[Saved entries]
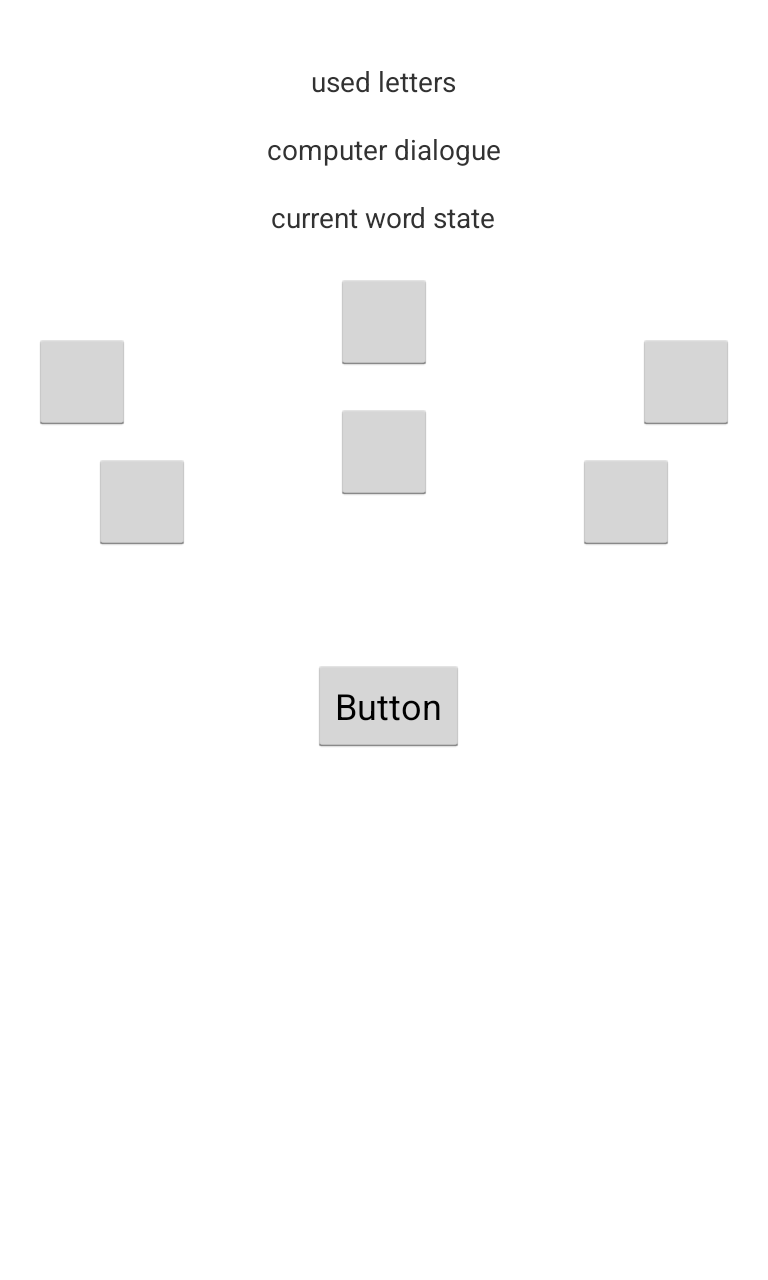
Repository: svandenhout/EvilSpaceMonsterHangman
Layout: evilSpaceMonsterHangman/res/layout/activity_main.xml
The author's editor kept a copy of each file at every save. The layout is drawn from the files as they stood at one save, then again after the next save.
It is drawn on a 768 x 1280 px phone screen (xhdpi) without system bars, with theme AppTheme; the app's code is not run.

Above is the layout before, as saved 2013-12-16 18:32:29.

### evilSpaceMonsterHangman/res/layout/activity_main.xml
<RelativeLayout xmlns:android="http://schemas.android.com/apk/res/android"
              xmlns:tools="http://schemas.android.com/tools"
              android:layout_width="match_parent"
              android:layout_height="match_parent"
              android:paddingLeft="@dimen/activity_horizontal_margin"
              android:paddingRight="@dimen/activity_horizontal_margin"
              android:paddingTop="@dimen/activity_vertical_margin"
              android:paddingBottom="@dimen/activity_vertical_margin"
              tools:context=".MainActivity"
              android:orientation="vertical">

    <TextView
            android:id="@+id/usedLetters"
            android:layout_width="wrap_content"
            android:layout_height="wrap_content"
            android:text="@string/used_letters"
            android:layout_centerHorizontal="true"
            android:layout_marginTop="15dp"/>

    <TextView
            android:id="@+id/computerDialogue"
            android:layout_width="wrap_content"
            android:layout_height="wrap_content"
            android:layout_centerHorizontal="true"
            android:text="@string/computer_dialogue"
            android:layout_below="@+id/usedLetters"
            android:layout_marginTop="15dp"/>

    <TextView
            android:id="@+id/currentWordState"
            android:layout_width="wrap_content"
            android:layout_height="wrap_content"
            android:layout_below="@id/computerDialogue"
            android:text="@string/current_word_state"
            android:layout_centerHorizontal="true"
            android:layout_marginTop="15dp"/>

    <Button
        android:id="@+id/eye_6"
        android:layout_width="50dp"
        android:layout_height="50dp"
        android:layout_alignParentLeft="true"
        android:layout_marginTop="150dp"
        android:onClick="eyePress" />

    <Button
        android:id="@+id/eye_2"
        android:layout_width="50dp"
        android:layout_height="50dp"
        android:layout_marginTop="150dp"
        android:layout_alignParentRight="true"
        android:onClick="eyePress" />

    <Button
        android:id="@+id/eye_5"
        android:layout_width="50dp"
        android:layout_height="50dp"
        android:layout_alignLeft="@+id/eye_6"
        android:layout_below="@+id/eye_6"
        android:layout_marginLeft="30dp"
        android:layout_marginTop="10dp"
        android:onClick="eyePress" />

    <Button
        android:id="@+id/eye_3"
        android:layout_width="50dp"
        android:layout_height="50dp"
        android:layout_centerHorizontal="true"
        android:layout_marginTop="120dp"
        android:onClick="eyePress" />

    <Button
        android:id="@+id/eye_1"
        android:layout_width="50dp"
        android:layout_height="50dp"
        android:layout_alignRight="@+id/eye_2"
        android:layout_below="@+id/eye_2"
        android:layout_marginRight="30dp"
        android:layout_marginTop="10dp"
        android:onClick="eyePress" />

    <Button
        android:id="@+id/eye_4"
        android:layout_width="50dp"
        android:layout_height="50dp"
        android:layout_below="@+id/eye_3"
        android:layout_centerHorizontal="true"
        android:layout_marginTop="15dp"
        android:onClick="eyePress" />

    <Button
        android:id="@+id/button1"
        android:layout_width="wrap_content"
        android:layout_height="wrap_content"
        android:layout_centerHorizontal="true"
        android:layout_alignLeft="@+id/usedLetters"
        android:layout_below="@+id/eye_1"
        android:layout_marginTop="53dp"
        android:text="Button" />

</RelativeLayout>

### evilSpaceMonsterHangman/res/values/strings.xml
<?xml version="1.0" encoding="utf-8"?>
<resources>

    <string name="app_name" >Hangman
    </string>

    <!-- settings & preferences -->
    <string name="hi_scores" >hi-scores
    </string>
    <string name="settings" >settings
    </string>
    <string name="reset" >reset game
    </string>

    <string name="title_user_name" >user name
    </string>
    <string name="title_word_length">word length
    </string>
    <string name="title_amount_of_turns">amount of turns
    </string>
    <string name="title_evil_mode">Evil Mode
    </string>

    <string name="summary_user_name">set your user name here
    </string>
    <string name="summary_word_length">set the length of the words that you want to use
    </string>
    <string name="summary_amount_of_turns">set the amount of turns until you lose
    </string>
    <string name="summary_evil_mode">Start playing Evil Mode, You will not win
    </string>

    <string name="dialog_user_name" >user name:
    </string>
    <string name="dialog_word_length">word length:
    </string>
    <string name="dialog_amount_of_turns">amount of turns:
    </string>
    <string name="dialog_evil_mode">Evil Mode?
    </string>


    <!-- game ui -->
    <string name="current_word" >current word
    </string>
    <string name="current_word_state" >current word state
    </string>
    <string name="used_letters" >used letters
    </string>
    <string name="computer_dialogue">computer dialogue</string>
    <string name="button_text">a</string>

    <!-- game states -->
    <string name="game_won">game won
    </string>
    <string name="game_lost">game lost
    </string>

    <!-- computer monologue -->
    <string name="cmonologue_start">Pick a letter to start playing</string>
    <string name="cmonologue_used">This letter has already been used, try again</string>
    <string name="cmonologue_invalid">WHAT THE HELL IS THAT!?, try another one</string>
    <string name="cmonologue_wrong">Wrong guess, pick again</string>
    <string name="cmonologue_correct">Lucky, why don\'t you try again?</string>
    <string name="cmonologue_won">:((</string>
    <string name="cmonologue_lost">:-)</string>
</resources>

Loaded but not shown: evilSpaceMonsterHangman/res/values/styles.xml (common file); evilSpaceMonsterHangman/res/values-v11/styles.xml (common file); evilSpaceMonsterHangman/res/values-v14/styles.xml (common file); evilSpaceMonsterHangman/res/values/dimens.xml (common file)

After the next save:
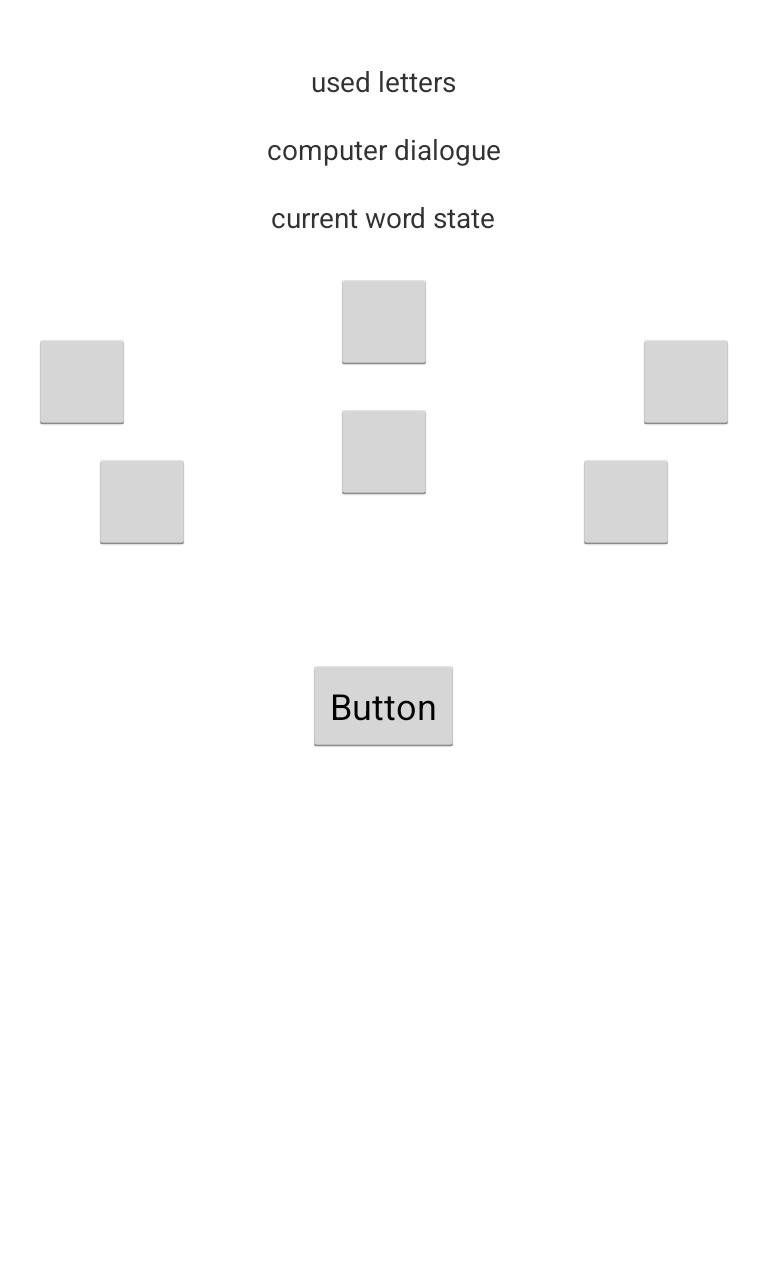
Saved 9 s later.
--- a/evilSpaceMonsterHangman/res/layout/activity_main.xml
+++ b/evilSpaceMonsterHangman/res/layout/activity_main.xml
@@ -93,7 +93,7 @@
         android:layout_width="wrap_content"
         android:layout_height="wrap_content"
         android:layout_centerHorizontal="true"
-        android:layout_alignLeft="@+id/usedLetters"
+
         android:layout_below="@+id/eye_1"
         android:layout_marginTop="53dp"
         android:text="Button" />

# [Exercise directions]
Every record must be copied exactly, with the pictures left out.

# [Your solution]
Repository: svandenhout/EvilSpaceMonsterHangman
Layout: evilSpaceMonsterHangman/res/layout/activity_main.xml
The author's editor kept a copy of each file at every save. The layout is drawn from the files as they stood at one save, then again after the next save.
It is drawn on a 768 x 1280 px phone screen (xhdpi) without system bars, with theme AppTheme; the app's code is not run.

Above is the layout before, as saved 2013-12-16 18:32:29.

### evilSpaceMonsterHangman/res/layout/activity_main.xml
<RelativeLayout xmlns:android="http://schemas.android.com/apk/res/android"
              xmlns:tools="http://schemas.android.com/tools"
              android:layout_width="match_parent"
              android:layout_height="match_parent"
              android:paddingLeft="@dimen/activity_horizontal_margin"
              android:paddingRight="@dimen/activity_horizontal_margin"
              android:paddingTop="@dimen/activity_vertical_margin"
              android:paddingBottom="@dimen/activity_vertical_margin"
              tools:context=".MainActivity"
              android:orientation="vertical">

    <TextView
            android:id="@+id/usedLetters"
            android:layout_width="wrap_content"
            android:layout_height="wrap_content"
            android:text="@string/used_letters"
            android:layout_centerHorizontal="true"
            android:layout_marginTop="15dp"/>

    <TextView
            android:id="@+id/computerDialogue"
            android:layout_width="wrap_content"
            android:layout_height="wrap_content"
            android:layout_centerHorizontal="true"
            android:text="@string/computer_dialogue"
            android:layout_below="@+id/usedLetters"
            android:layout_marginTop="15dp"/>

    <TextView
            android:id="@+id/currentWordState"
            android:layout_width="wrap_content"
            android:layout_height="wrap_content"
            android:layout_below="@id/computerDialogue"
            android:text="@string/current_word_state"
            android:layout_centerHorizontal="true"
            android:layout_marginTop="15dp"/>

    <Button
        android:id="@+id/eye_6"
        android:layout_width="50dp"
        android:layout_height="50dp"
        android:layout_alignParentLeft="true"
        android:layout_marginTop="150dp"
        android:onClick="eyePress" />

    <Button
        android:id="@+id/eye_2"
        android:layout_width="50dp"
        android:layout_height="50dp"
        android:layout_marginTop="150dp"
        android:layout_alignParentRight="true"
        android:onClick="eyePress" />

    <Button
        android:id="@+id/eye_5"
        android:layout_width="50dp"
        android:layout_height="50dp"
        android:layout_alignLeft="@+id/eye_6"
        android:layout_below="@+id/eye_6"
        android:layout_marginLeft="30dp"
        android:layout_marginTop="10dp"
        android:onClick="eyePress" />

    <Button
        android:id="@+id/eye_3"
        android:layout_width="50dp"
        android:layout_height="50dp"
        android:layout_centerHorizontal="true"
        android:layout_marginTop="120dp"
        android:onClick="eyePress" />

    <Button
        android:id="@+id/eye_1"
        android:layout_width="50dp"
        android:layout_height="50dp"
        android:layout_alignRight="@+id/eye_2"
        android:layout_below="@+id/eye_2"
        android:layout_marginRight="30dp"
        android:layout_marginTop="10dp"
        android:onClick="eyePress" />

    <Button
        android:id="@+id/eye_4"
        android:layout_width="50dp"
        android:layout_height="50dp"
        android:layout_below="@+id/eye_3"
        android:layout_centerHorizontal="true"
        android:layout_marginTop="15dp"
        android:onClick="eyePress" />

    <Button
        android:id="@+id/button1"
        android:layout_width="wrap_content"
        android:layout_height="wrap_content"
        android:layout_centerHorizontal="true"
        android:layout_alignLeft="@+id/usedLetters"
        android:layout_below="@+id/eye_1"
        android:layout_marginTop="53dp"
        android:text="Button" />

</RelativeLayout>

### evilSpaceMonsterHangman/res/values/strings.xml
<?xml version="1.0" encoding="utf-8"?>
<resources>

    <string name="app_name" >Hangman
    </string>

    <!-- settings & preferences -->
    <string name="hi_scores" >hi-scores
    </string>
    <string name="settings" >settings
    </string>
    <string name="reset" >reset game
    </string>

    <string name="title_user_name" >user name
    </string>
    <string name="title_word_length">word length
    </string>
    <string name="title_amount_of_turns">amount of turns
    </string>
    <string name="title_evil_mode">Evil Mode
    </string>

    <string name="summary_user_name">set your user name here
    </string>
    <string name="summary_word_length">set the length of the words that you want to use
    </string>
    <string name="summary_amount_of_turns">set the amount of turns until you lose
    </string>
    <string name="summary_evil_mode">Start playing Evil Mode, You will not win
    </string>

    <string name="dialog_user_name" >user name:
    </string>
    <string name="dialog_word_length">word length:
    </string>
    <string name="dialog_amount_of_turns">amount of turns:
    </string>
    <string name="dialog_evil_mode">Evil Mode?
    </string>


    <!-- game ui -->
    <string name="current_word" >current word
    </string>
    <string name="current_word_state" >current word state
    </string>
    <string name="used_letters" >used letters
    </string>
    <string name="computer_dialogue">computer dialogue</string>
    <string name="button_text">a</string>

    <!-- game states -->
    <string name="game_won">game won
    </string>
    <string name="game_lost">game lost
    </string>

    <!-- computer monologue -->
    <string name="cmonologue_start">Pick a letter to start playing</string>
    <string name="cmonologue_used">This letter has already been used, try again</string>
    <string name="cmonologue_invalid">WHAT THE HELL IS THAT!?, try another one</string>
    <string name="cmonologue_wrong">Wrong guess, pick again</string>
    <string name="cmonologue_correct">Lucky, why don\'t you try again?</string>
    <string name="cmonologue_won">:((</string>
    <string name="cmonologue_lost">:-)</string>
</resources>

Loaded but not shown: evilSpaceMonsterHangman/res/values/styles.xml (common file); evilSpaceMonsterHangman/res/values-v11/styles.xml (common file); evilSpaceMonsterHangman/res/values-v14/styles.xml (common file); evilSpaceMonsterHangman/res/values/dimens.xml (common file)

After the next save:
Saved 9 s later.
--- a/evilSpaceMonsterHangman/res/layout/activity_main.xml
+++ b/evilSpaceMonsterHangman/res/layout/activity_main.xml
@@ -93,7 +93,7 @@
         android:layout_width="wrap_content"
         android:layout_height="wrap_content"
         android:layout_centerHorizontal="true"
-        android:layout_alignLeft="@+id/usedLetters"
+
         android:layout_below="@+id/eye_1"
         android:layout_marginTop="53dp"
         android:text="Button" />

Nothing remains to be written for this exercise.